I have a poster. It's called "Pale Blue Dot," and it's got a passage by Sagan on it, and in reading it again, something profound struck me. Lovecraft's horror hinges on the idea that the universe just doesn't care about us. It was not made special. We are not even a footnote in the universe's history. At least, that's how Lovecraft saw it. This was a terrible notion in the 1930s, the most profound source of absolute horror that could be dredged up from the human consciousness and pushed out into a rainy Rhode Island street. Now we hand posters of it on our walls and post rambling, inane blog entries about it like it's the behavior of a new celebrity couple. Cosmic horror isn't scary any more. What was once the great fear of the age is now a joke.
Not only that, we're about to start CREATING stars and universes ourselves. We're doing 1930s magic, but we're doing it better than the terrible things in his stories could do it. That's what's funny. That's why we giggle. We all know it, somewhere, subconsciously.
This comic will be my thesis statement. I decided on a webcomic because what better way to share it with the world than through the ether as nothing more than stuttering electronic signals creating an illusory pattern of words and images in the human mind?

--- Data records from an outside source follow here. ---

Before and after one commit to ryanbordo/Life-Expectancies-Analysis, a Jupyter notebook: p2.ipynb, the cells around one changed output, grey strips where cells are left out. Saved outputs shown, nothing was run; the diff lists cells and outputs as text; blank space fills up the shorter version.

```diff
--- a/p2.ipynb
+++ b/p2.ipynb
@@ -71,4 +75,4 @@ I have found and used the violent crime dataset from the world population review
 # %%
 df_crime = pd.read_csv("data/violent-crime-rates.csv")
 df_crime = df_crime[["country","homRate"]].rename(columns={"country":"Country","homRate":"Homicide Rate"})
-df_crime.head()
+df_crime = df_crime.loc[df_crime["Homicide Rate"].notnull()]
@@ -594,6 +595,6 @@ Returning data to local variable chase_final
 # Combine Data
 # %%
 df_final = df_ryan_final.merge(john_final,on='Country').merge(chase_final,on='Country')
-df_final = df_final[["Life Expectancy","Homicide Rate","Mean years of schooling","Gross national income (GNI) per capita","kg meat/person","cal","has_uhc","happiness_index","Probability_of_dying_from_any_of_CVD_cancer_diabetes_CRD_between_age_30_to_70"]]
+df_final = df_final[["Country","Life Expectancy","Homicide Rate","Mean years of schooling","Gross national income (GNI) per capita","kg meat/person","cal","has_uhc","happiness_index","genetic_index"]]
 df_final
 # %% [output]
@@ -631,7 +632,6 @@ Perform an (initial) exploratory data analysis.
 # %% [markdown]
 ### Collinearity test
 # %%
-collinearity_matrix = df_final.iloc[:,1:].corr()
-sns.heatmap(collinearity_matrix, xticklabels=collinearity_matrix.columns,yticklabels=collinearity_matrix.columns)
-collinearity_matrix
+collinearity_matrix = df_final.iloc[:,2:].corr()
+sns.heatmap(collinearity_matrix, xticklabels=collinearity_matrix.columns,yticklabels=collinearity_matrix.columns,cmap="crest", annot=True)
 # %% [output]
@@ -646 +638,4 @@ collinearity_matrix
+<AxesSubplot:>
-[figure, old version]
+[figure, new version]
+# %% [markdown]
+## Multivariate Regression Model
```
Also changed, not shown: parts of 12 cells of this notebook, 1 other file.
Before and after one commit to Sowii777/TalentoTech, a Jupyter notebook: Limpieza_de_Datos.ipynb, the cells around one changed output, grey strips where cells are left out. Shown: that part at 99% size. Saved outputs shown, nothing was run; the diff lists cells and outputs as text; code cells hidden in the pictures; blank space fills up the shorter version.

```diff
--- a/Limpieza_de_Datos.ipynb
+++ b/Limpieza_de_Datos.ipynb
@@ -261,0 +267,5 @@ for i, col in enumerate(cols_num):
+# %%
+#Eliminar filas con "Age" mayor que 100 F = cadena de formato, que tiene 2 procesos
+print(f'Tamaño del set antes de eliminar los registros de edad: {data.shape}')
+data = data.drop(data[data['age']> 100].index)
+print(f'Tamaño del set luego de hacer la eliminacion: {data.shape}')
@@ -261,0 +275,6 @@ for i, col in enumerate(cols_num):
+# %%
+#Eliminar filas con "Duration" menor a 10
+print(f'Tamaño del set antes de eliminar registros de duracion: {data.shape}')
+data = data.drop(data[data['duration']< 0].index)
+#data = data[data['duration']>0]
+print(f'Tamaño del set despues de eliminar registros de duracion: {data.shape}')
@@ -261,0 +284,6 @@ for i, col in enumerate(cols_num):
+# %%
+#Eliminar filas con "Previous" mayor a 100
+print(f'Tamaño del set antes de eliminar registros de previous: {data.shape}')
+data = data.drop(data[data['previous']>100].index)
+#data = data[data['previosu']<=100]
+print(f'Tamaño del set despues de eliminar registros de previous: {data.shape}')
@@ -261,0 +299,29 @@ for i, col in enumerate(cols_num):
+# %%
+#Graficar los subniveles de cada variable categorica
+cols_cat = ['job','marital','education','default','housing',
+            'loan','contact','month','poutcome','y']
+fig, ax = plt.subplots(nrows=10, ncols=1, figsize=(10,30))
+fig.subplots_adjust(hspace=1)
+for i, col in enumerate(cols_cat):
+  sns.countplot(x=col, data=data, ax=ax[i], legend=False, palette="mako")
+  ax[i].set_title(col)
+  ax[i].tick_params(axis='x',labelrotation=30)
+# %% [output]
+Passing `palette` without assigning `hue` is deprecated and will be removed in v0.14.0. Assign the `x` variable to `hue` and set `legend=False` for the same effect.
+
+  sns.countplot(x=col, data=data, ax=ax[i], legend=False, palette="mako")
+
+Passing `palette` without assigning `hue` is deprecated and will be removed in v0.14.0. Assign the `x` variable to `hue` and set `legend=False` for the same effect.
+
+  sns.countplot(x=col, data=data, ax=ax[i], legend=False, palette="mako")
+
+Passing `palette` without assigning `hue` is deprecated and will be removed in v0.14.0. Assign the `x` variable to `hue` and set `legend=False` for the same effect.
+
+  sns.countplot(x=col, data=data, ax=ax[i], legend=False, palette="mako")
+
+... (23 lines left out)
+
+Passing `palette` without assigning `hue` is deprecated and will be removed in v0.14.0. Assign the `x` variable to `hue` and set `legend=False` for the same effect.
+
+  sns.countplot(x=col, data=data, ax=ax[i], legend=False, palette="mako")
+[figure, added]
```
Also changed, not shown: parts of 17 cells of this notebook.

Oh yeah, plot. The plot is simple.
David Andrew Bartlett sifts through life unloved and unnoticed, but needed. His family believes his desired career as an artist is nothing more than a phase. He's loved many people, but is himself alone. One day, however, hankering for some lo mein, he returns to his dormitory to ask his dorm mates if they want anything form the Chinese place only to walk into a summoning ritual for a Servitor of Azraboath, Granter of Desires and Molester of flesh. They are calling it for reasons varied, but all selfish and short term. The beast reads David's mind and finds only the desire to be loved. Not understanding this, it cloaks itself in human form and decides to follow him until it can figure that out. They make an escape, but the organization known as Delta Green arrives and puts together what they think is the truth: a high priest sacrificed a room full of cultists to put a servitor of the Molester of Flesh under his control, and they're out there now. They could be up to anything. What follows is David attempting to adjust to having an elder horror around, and an elder horror trying to determine what human society means.
That is not all that is going on, which should be obvious by the sketches (I'm not throwing up sketches of Nyarlathotep, Shub-Niggurath, and a Shoggoth Lord just for fun, you know), but that is where everything starts. The plot also becomes far more complex as my notes go on, since making something vapidly shallow would make me feel inadequate as a writer.
Oh yeah, in case you can't tell, I'll be stabbing the magical girlfriend genre with a rusty chainsaw, too.
Anyway, that's what's going on with those sketches. I'll see if I can't find some decent designs for Freddy the Mi-Go and throw those up as soon as I can.